Show, from the entries below, every line in which "bins" appears.

--- START ---

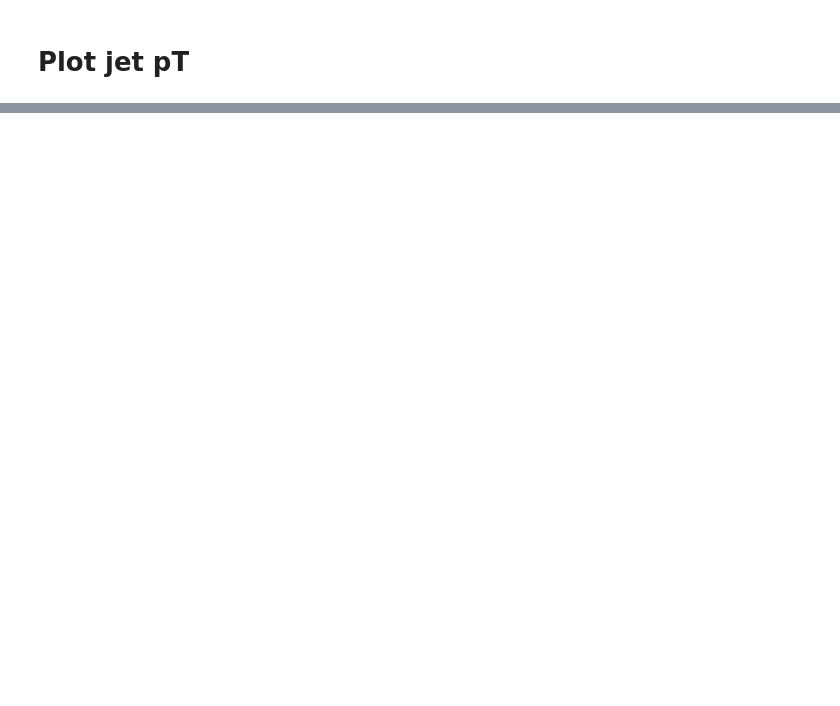
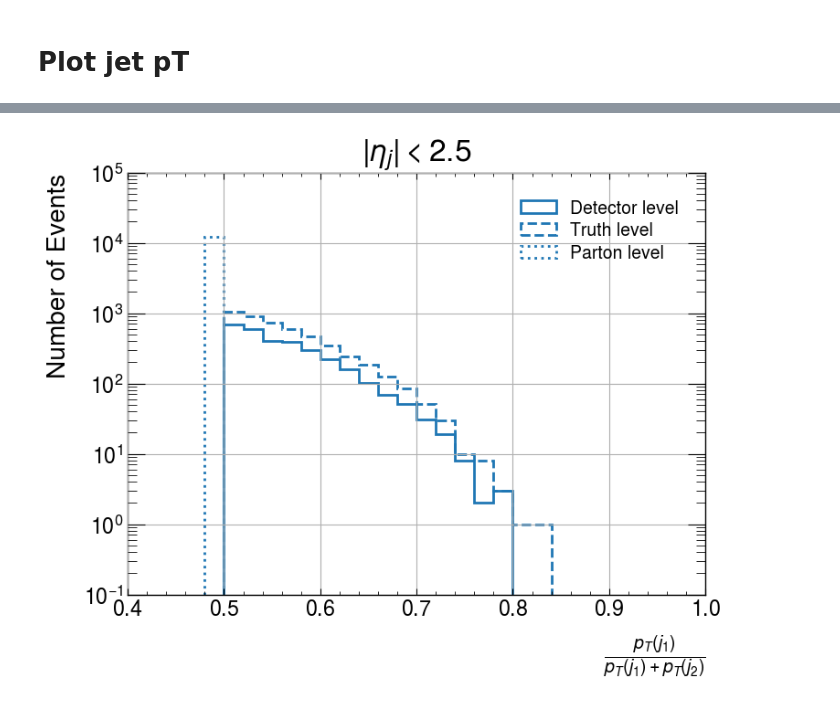
Before and after one commit to andlessa/back2futureTrigger, a Jupyter notebook: check_dijet_MG5.ipynb, the cells around one changed output, grey strips where cells are left out. Cells and saved outputs as stored; diff of their text form; code cells hidden in the pictures; blank space fills up the shorter version.

```diff
--- a/check_dijet_MG5.ipynb
+++ b/check_dijet_MG5.ipynb
@@ -151,0 +194,23 @@ len(data1[data1[:,2] >40.])/len(data1),len(data_truth1[data_truth1[:,2] >40.])/l
+# %%
+bins = np.arange(0.4,1.,0.02)
+
+plt.hist(data[:,1]/(data[:,1]+data[:,2]),bins=bins,color=color_j1,
+             histtype='step',
+             label=r'Detector level',linewidth=2)
+
+plt.hist(data_truth[:,1]/(data_truth[:,1]+data_truth[:,2]),bins=bins,color=color_j1,
+             histtype='step',
+             label=r'Truth level',linewidth=2,linestyle='dashed')
+
+plt.hist(data_parton[:,1]/(data_parton[:,1]+data_parton[:,2]),bins=bins,color=color_j1,
+             histtype='step',
+             label=r'Parton level',linewidth=2,linestyle='dotted')
+plt.yscale('log')
+plt.xlabel(r'$\frac{p_T (j_1)}{p_T(j_1) + p_T(j_2)}$')
+plt.ylabel('Number of Events')
+plt.legend(framealpha=1.0)
+plt.title(r'$|\eta_j| < 2.5$')
+plt.grid()
+plt.show()
+# %% [output]
+[figure, added]
```
Also changed, not shown: parts of 10 cells of this notebook.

--- END ---

THE COMPLETED TASK
+bins = np.arange(0.4,1.,0.02)
+plt.hist(data[:,1]/(data[:,1]+data[:,2]),bins=bins,color=color_j1,
+plt.hist(data_truth[:,1]/(data_truth[:,1]+data_truth[:,2]),bins=bins,color=color_j1,
+plt.hist(data_parton[:,1]/(data_parton[:,1]+data_parton[:,2]),bins=bins,color=color_j1,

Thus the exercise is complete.